The more stable it can stay, the better. At least for me.

It means I don’t have to start on therapies that I can’t afford at this point.

“How do you feel?”

This has been the question from the few people I’ve confided in and told about my misdiagnosis and the hunches around it.

Being misdiagnosed makes me angry.

And I guess I’m angry because for so long I’ve been told that diabetes was my fault. Even with a type 2 diabetes diagnosis, I didn’t believe that it was ever my fault.

From doctors, from strangers on the internet. Via anonymous emails, from other people with diabetes. They constantly told me that I was lazy, not trying hard enough, not welcome.

One simple blood test and the presence of antibodies reenforced that I did just about everything I could do.

Because I got mislabeled, I apparently didn’t deserve the grace. Now that I have the “right” label, I think it will change some tunes.

That, quite frankly, pisses me off.

When a lot of people tell you that you did something wrong, or you caused some kind of schism, and you deserve what’s waiting on the other side, a little part of you starts to believe that.

But this entire time my body was attacking itself.

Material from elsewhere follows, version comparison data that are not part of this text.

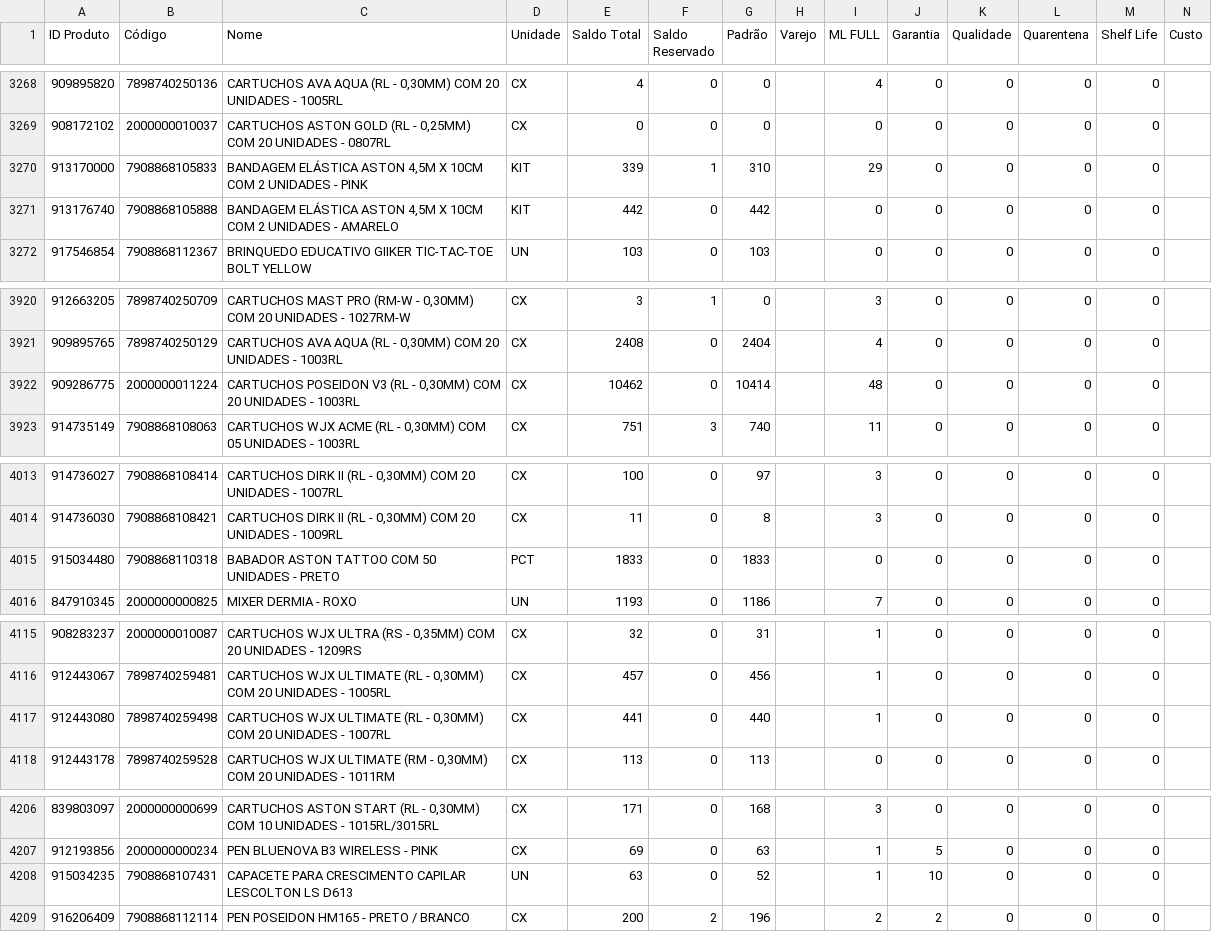
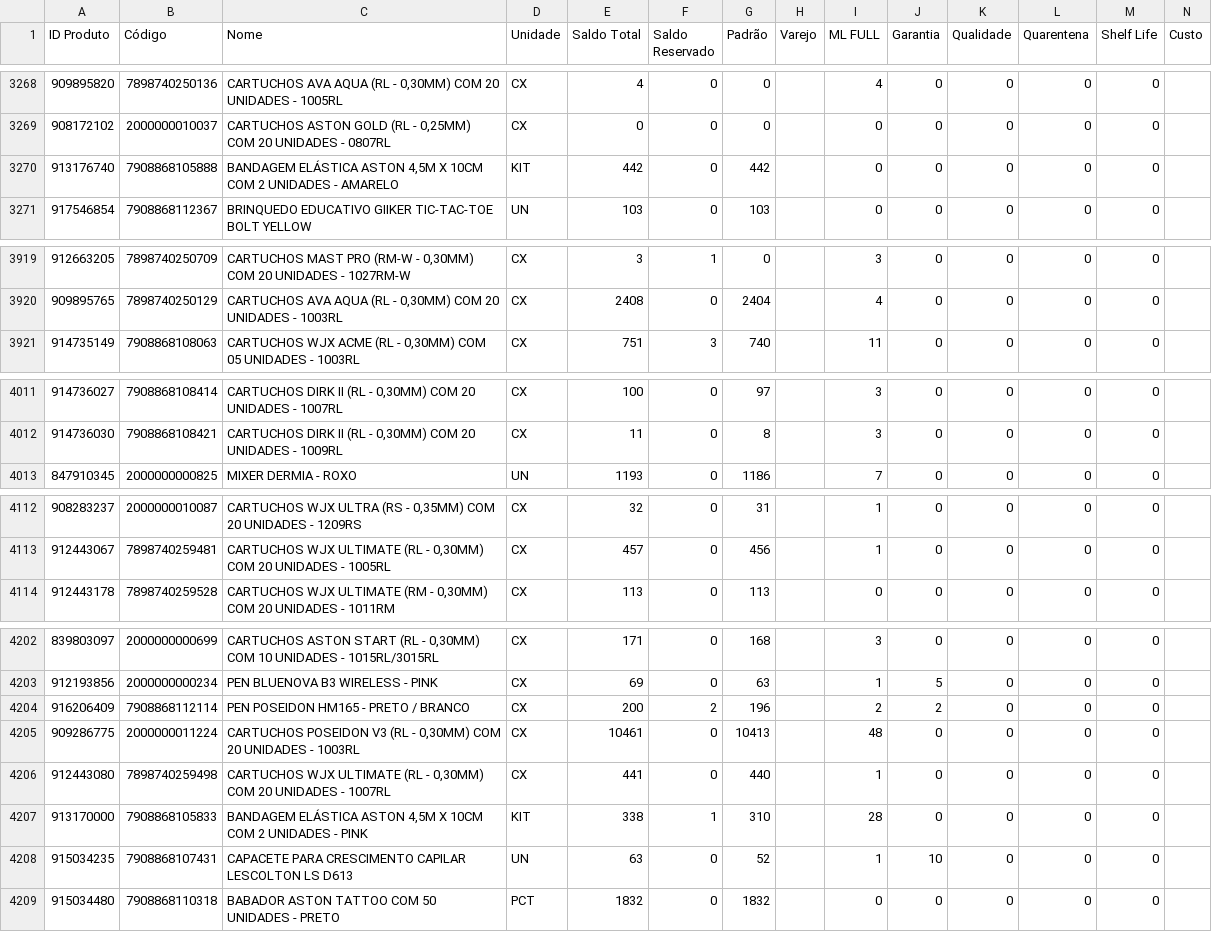
Before and after one commit to JhonatanAlmeida02/Pdg-Tiny-Importacoes, a CSV file: TB_bases/Tb_BaseEstoque_Tiny.csv, drawn as a sheet; only a part is shown, gaps mark what is left out.

```diff
--- a/TB_bases/Tb_BaseEstoque_Tiny.csv
+++ b/TB_bases/Tb_BaseEstoque_Tiny.csv
@@ -3269,3 +3269,2 @@
 908172102;2000000010037;CARTUCHOS ASTON GOLD (RL - 0,25MM) COM 20 UNIDADES - 0807RL;CX;0;0;0;;0;0;0;0;0;
-913170000;7908868105833;BANDAGEM ELÁSTICA ASTON 4,5M X 10CM COM 2 UNIDADES - PINK;KIT;339;1;310;;29;0;0;0;0;
 913176740;7908868105888;BANDAGEM ELÁSTICA ASTON 4,5M X 10CM COM 2 UNIDADES - AMARELO;KIT;442;0;442;;0;0;0;0;0;
@@ -3921,3 +3920,2 @@
 909895765;7898740250129;CARTUCHOS AVA AQUA (RL - 0,30MM) COM 20 UNIDADES - 1003RL;CX;2408;0;2404;;4;0;0;0;0;
-909286775;2000000011224;CARTUCHOS POSEIDON V3 (RL - 0,30MM) COM 20 UNIDADES - 1003RL;CX;10462;0;10414;;48;0;0;0;0;
 914735149;7908868108063;CARTUCHOS WJX ACME (RL - 0,30MM) COM 05 UNIDADES - 1003RL;CX;751;3;740;;11;0;0;0;0;
@@ -4014,3 +4012,2 @@
 914736030;7908868108421;CARTUCHOS DIRK II (RL - 0,30MM) COM 20 UNIDADES - 1009RL;CX;11;0;8;;3;0;0;0;0;
-915034480;7908868110318;BABADOR ASTON TATTOO COM 50 UNIDADES - PRETO;PCT;1833;0;1833;;0;0;0;0;0;
 847910345;2000000000825;MIXER DERMIA - ROXO;UN;1193;0;1186;;7;0;0;0;0;
@@ -4116,3 +4113,2 @@
 912443067;7898740259481;CARTUCHOS WJX ULTIMATE (RL - 0,30MM) COM 20 UNIDADES - 1005RL;CX;457;0;456;;1;0;0;0;0;
-912443080;7898740259498;CARTUCHOS WJX ULTIMATE (RL - 0,30MM) COM 20 UNIDADES - 1007RL;CX;441;0;440;;1;0;0;0;0;
 912443178;7898740259528;CARTUCHOS WJX ULTIMATE (RM - 0,30MM) COM 20 UNIDADES - 1011RM;CX;113;0;113;;0;0;0;0;0;
@@ -4207,3 +4203,7 @@
 912193856;2000000000234;PEN BLUENOVA B3 WIRELESS - PINK;CX;69;0;63;;1;5;0;0;0;
+916206409;7908868112114;PEN POSEIDON HM165 - PRETO /  BRANCO;CX;200;2;196;;2;2;0;0;0;
+909286775;2000000011224;CARTUCHOS POSEIDON V3 (RL - 0,30MM) COM 20 UNIDADES - 1003RL;CX;10461;0;10413;;48;0;0;0;0;
+912443080;7898740259498;CARTUCHOS WJX ULTIMATE (RL - 0,30MM) COM 20 UNIDADES - 1007RL;CX;441;0;440;;1;0;0;0;0;
+913170000;7908868105833;BANDAGEM ELÁSTICA ASTON 4,5M X 10CM COM 2 UNIDADES - PINK;KIT;338;1;310;;28;0;0;0;0;
 915034235;7908868107431;CAPACETE PARA CRESCIMENTO CAPILAR LESCOLTON LS D613;UN;63;0;52;;1;10;0;0;0;
-916206409;7908868112114;PEN POSEIDON HM165 - PRETO /  BRANCO;CX;200;2;196;;2;2;0;0;0;
+915034480;7908868110318;BABADOR ASTON TATTOO COM 50 UNIDADES - PRETO;PCT;1832;0;1832;;0;0;0;0;0;
```
Also changed, not shown: 1 other file.
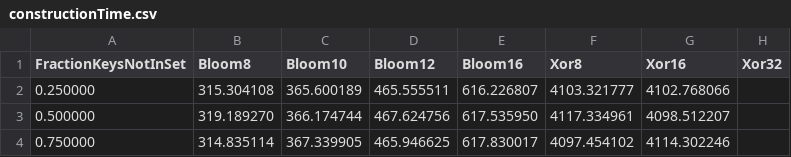
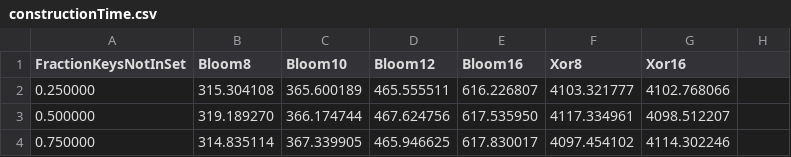
Before and after one commit to maescalante/XorVsBloom, a CSV file: results/fractionKeys/constructionTime.csv, drawn as a sheet.

Commit message:
results cleanup

```diff
--- a/results/fractionKeys/constructionTime.csv
+++ b/results/fractionKeys/constructionTime.csv
@@ -1,2 +1,2 @@
-FractionKeysNotInSet,Bloom8,Bloom10,Bloom12,Bloom16,Xor8,Xor16,Xor32,
+FractionKeysNotInSet,Bloom8,Bloom10,Bloom12,Bloom16,Xor8,Xor16,
 0.250000,315.304108,365.600189,465.555511,616.226807,4103.321777,4102.768066,
```
Also changed, not shown: results/fractionKeys/fpr.csv, results/fractionKeys/memory.csv, 13 other files.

I was dealing with an autoimmune illness, and there was no amount of carb cutting/not eating/exercising my face off that was going to fix it.

So I spent a lot of time trying to fix something that I wasn’t going to be able to fix, and that makes me angry.

I spent so much time thinking that if I just ate less carbs, less food and exercised more that I could get off insulin. That I could throw all of my oral meds down the toilet. That I would never have to look at another needle in my life.

I’m angry about all the time I used hating myself for something I was never going to be able to fix.

I’m also angry for people who don’t have healthcare providers who listen to them. Even though it took four years to get the right diagnosis, I got it.

My PCP knew when to say “I have to send you somewhere else because I don’t want to mess this up for you.”

I ended up seeing a different endo than I expected, but his first words to me after I told him about my history were “Have you heard of LADA?” and then

I got the Antibody and C Peptide tests. I’m mad for people who don’t have that or aren’t given the benefit of the doubt.

I’m mad that people who ostracised me because of my type 2 diagnosis, are going to be nicer and more understanding toward me because my diabetes is “not my fault.” anymore. A simple label change makes it all different I guess.

I also have to talk about gratitude in this story too. Because there’s a lot to go around.

I’m grateful for my husband – the first person I told about each diagnosis. 4 years ago when I cried about having T2D he was there for me. Today when I came home with a sigh of relief (and a still a lot of confusion), he was there for me.

He said everything was going to be okay, and I learned a lot after my first diagnosis, and I’d continue to dive deep to learn what I’m up against. Husband 101 – calm down your crazy wife.

I’m grateful for every single person who heard my story and told me to find an endo who would test me. Every year for the past four years no less than 3 people each time have said “I think you’ve got LADA.”

I’m grateful for the three women I could text after I got my results confirmed to vent to and kind of share those first moments of disbelief with. And they got it because they’ve been there.

I’m grateful for my partners and sponsors who are gracious, kind and understanding about my emotions and feelings working through this process.

I’m grateful for every person who never judged me for a high blood sugar, or guilted me into thinking I had to be perfect.

Mostly, I’m grateful to you if you’re reading this.

It’s a mess of thoughts. But I thought it was important say in my own messy words. Because you should hear it from me.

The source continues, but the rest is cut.